[Records from a data collection]

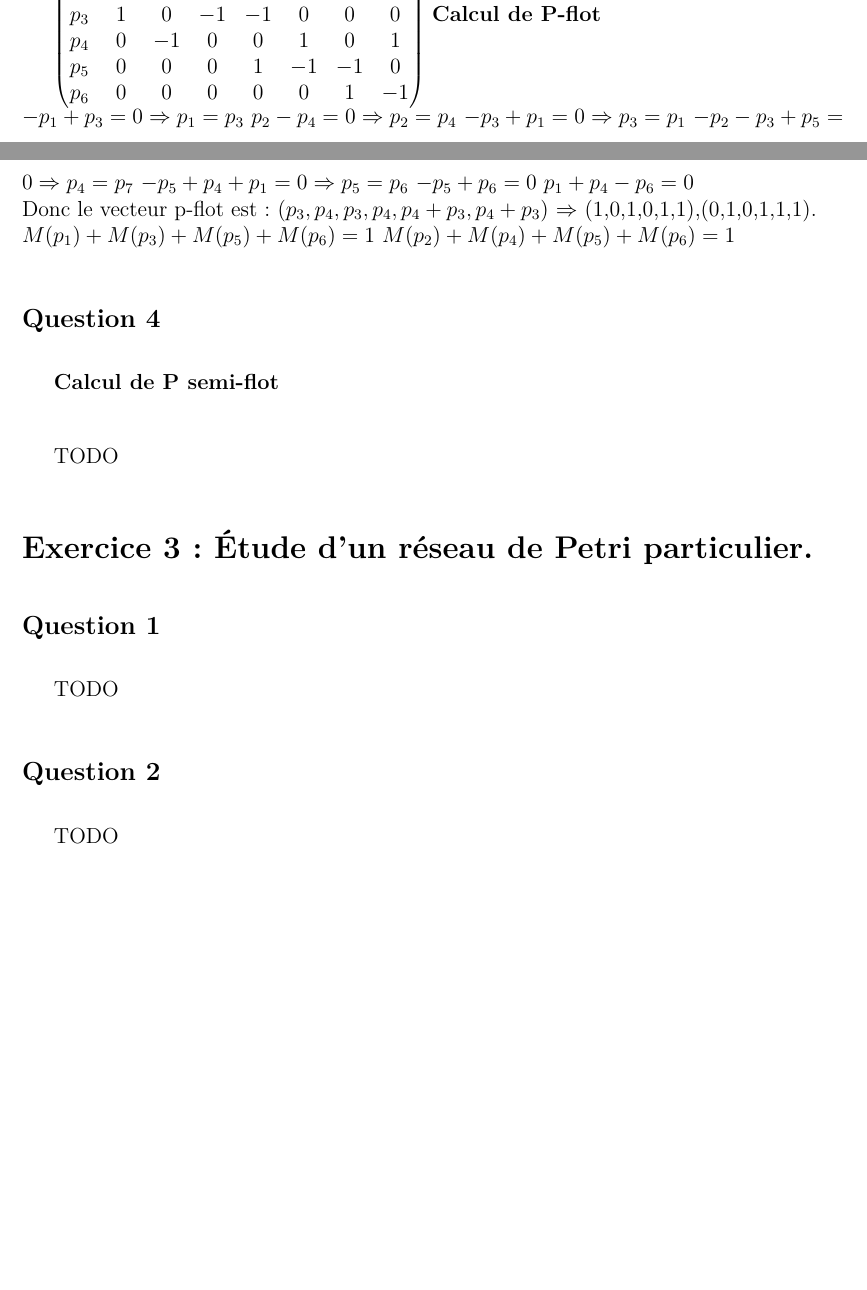
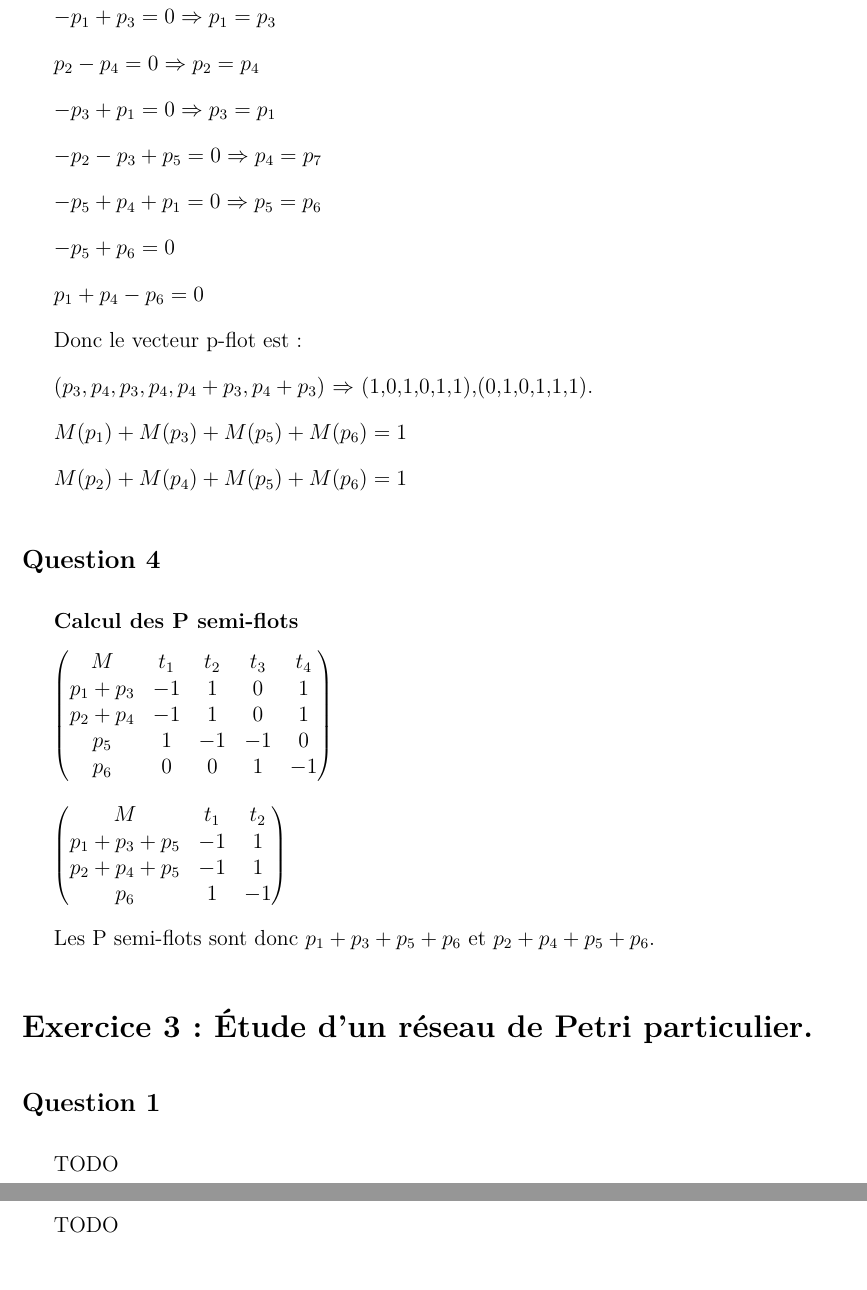
Before and after one commit to sabouazz/projetPetriAmalWillSab, a LaTeX document (rapportPetri.tex, which reads exo2.tex): two parts of pages 5 and 6 of 12 before the commit and two parts of pages 6 and 7 of 12 after it, joined at a grey line, cut at the place of the change, the shorter picture padded with empty space. Compiled offline with pdfLaTeX.

Commit message:
exo2 fini

```diff
--- a/exo2.tex
+++ b/exo2.tex
@@ -119,19 +119,53 @@ p_4&0&-1&0&0&1&0&1 \\
 p_5&0&0&0&1&-1&-1&0 \\
 p_6&0&0&0&0&0&1&-1
 \end{pmatrix}$
-\textbf{Calcul de P-flot}\\
-$-p_1 + p_3=0 \Rightarrow p_1=p_3$
-$p_2 - p_4=0 \Rightarrow p_2=p_4$
-$-p_3 + p_1=0 \Rightarrow p_3=p_1$
-$-p_2 - p_3 + p_5=0 \Rightarrow p_4=p_7$
-$-p_5 + p_4 + p_1=0 \Rightarrow p_5=p_6$
-$-p_5 + p_6=0$
-$ p_1 + p_4 - p_6=0$\\
-Donc le vecteur p-flot est~: ($p_3,p_4,p_3,p_4,p_4 + p_3,p_4 + p_3$) $\Rightarrow$ (1,0,1,0,1,1),(0,1,0,1,1,1).\\
-$M(p_1)+M(p_3)+M(p_5)+M(p_6)=1$
-$M(p_2)+M(p_4)+M(p_5)+M(p_6)=1$
-\subsection*{Question 4}
-\textbf{Calcul de P semi-flot}\\
 
 
-TODO
+\textbf{Calcul des P-flots}
+
+$-p_1 + p_3=0 \Rightarrow p_1=p_3$
+
+$p_2 - p_4=0 \Rightarrow p_2=p_4$
+
+$-p_3 + p_1=0 \Rightarrow p_3=p_1$
+
+$-p_2 - p_3 + p_5=0 \Rightarrow p_4=p_7$
+
+$-p_5 + p_4 + p_1=0 \Rightarrow p_5=p_6$
+
+$-p_5 + p_6=0$
+
+$ p_1 + p_4 - p_6=0$
+
+
+Donc le vecteur p-flot est~:
+
+($p_3,p_4,p_3,p_4,p_4 + p_3,p_4 + p_3$) $\Rightarrow$
+(1,0,1,0,1,1),(0,1,0,1,1,1).
+
+
+$M(p_1)+M(p_3)+M(p_5)+M(p_6)=1$
+
+
+$M(p_2)+M(p_4)+M(p_5)+M(p_6)=1$
+
+\subsection*{Question 4}
+
+\textbf{Calcul des P semi-flots}
+
+ $ \begin{pmatrix}
+M&t_1&t_2&t_3&t_4 \\
+p_1+p_3& -1&1&0&1 \\
+p_2+p_4&-1&1&0&1 \\
+p_5&1&-1&-1&0 \\
+p_6&0&0&1&-1
+\end{pmatrix}$
+
+ $ \begin{pmatrix}
+M&t_1&t_2 \\
+p_1+p_3+p_5& -1&1 \\
+p_2+p_4+p_5&-1&1 \\
+p_6&1&-1
+\end{pmatrix}$
+
+Les P semi-flots sont donc $p_1+p_3+p_5+p_6$ et $p_2+p_4+p_5+p_6$.
```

--- WORK REQUIRED ---
Output each record above exactly as written. Skip any pictures.

--- RESULT ---
Before and after one commit to sabouazz/projetPetriAmalWillSab, a LaTeX document (rapportPetri.tex, which reads exo2.tex): two parts of pages 5 and 6 of 12 before the commit and two parts of pages 6 and 7 of 12 after it, joined at a grey line, cut at the place of the change, the shorter picture padded with empty space. Compiled offline with pdfLaTeX.

Commit message:
exo2 fini

```diff
--- a/exo2.tex
+++ b/exo2.tex
@@ -119,19 +119,53 @@ p_4&0&-1&0&0&1&0&1 \\
 p_5&0&0&0&1&-1&-1&0 \\
 p_6&0&0&0&0&0&1&-1
 \end{pmatrix}$
-\textbf{Calcul de P-flot}\\
-$-p_1 + p_3=0 \Rightarrow p_1=p_3$
-$p_2 - p_4=0 \Rightarrow p_2=p_4$
-$-p_3 + p_1=0 \Rightarrow p_3=p_1$
-$-p_2 - p_3 + p_5=0 \Rightarrow p_4=p_7$
-$-p_5 + p_4 + p_1=0 \Rightarrow p_5=p_6$
-$-p_5 + p_6=0$
-$ p_1 + p_4 - p_6=0$\\
-Donc le vecteur p-flot est~: ($p_3,p_4,p_3,p_4,p_4 + p_3,p_4 + p_3$) $\Rightarrow$ (1,0,1,0,1,1),(0,1,0,1,1,1).\\
-$M(p_1)+M(p_3)+M(p_5)+M(p_6)=1$
-$M(p_2)+M(p_4)+M(p_5)+M(p_6)=1$
-\subsection*{Question 4}
-\textbf{Calcul de P semi-flot}\\
 
 
-TODO
+\textbf{Calcul des P-flots}
+
+$-p_1 + p_3=0 \Rightarrow p_1=p_3$
+
+$p_2 - p_4=0 \Rightarrow p_2=p_4$
+
+$-p_3 + p_1=0 \Rightarrow p_3=p_1$
+
+$-p_2 - p_3 + p_5=0 \Rightarrow p_4=p_7$
+
+$-p_5 + p_4 + p_1=0 \Rightarrow p_5=p_6$
+
+$-p_5 + p_6=0$
+
+$ p_1 + p_4 - p_6=0$
+
+
+Donc le vecteur p-flot est~:
+
+($p_3,p_4,p_3,p_4,p_4 + p_3,p_4 + p_3$) $\Rightarrow$
+(1,0,1,0,1,1),(0,1,0,1,1,1).
+
+
+$M(p_1)+M(p_3)+M(p_5)+M(p_6)=1$
+
+
+$M(p_2)+M(p_4)+M(p_5)+M(p_6)=1$
+
+\subsection*{Question 4}
+
+\textbf{Calcul des P semi-flots}
+
+ $ \begin{pmatrix}
+M&t_1&t_2&t_3&t_4 \\
+p_1+p_3& -1&1&0&1 \\
+p_2+p_4&-1&1&0&1 \\
+p_5&1&-1&-1&0 \\
+p_6&0&0&1&-1
+\end{pmatrix}$
+
+ $ \begin{pmatrix}
+M&t_1&t_2 \\
+p_1+p_3+p_5& -1&1 \\
+p_2+p_4+p_5&-1&1 \\
+p_6&1&-1
+\end{pmatrix}$
+
+Les P semi-flots sont donc $p_1+p_3+p_5+p_6$ et $p_2+p_4+p_5+p_6$.
```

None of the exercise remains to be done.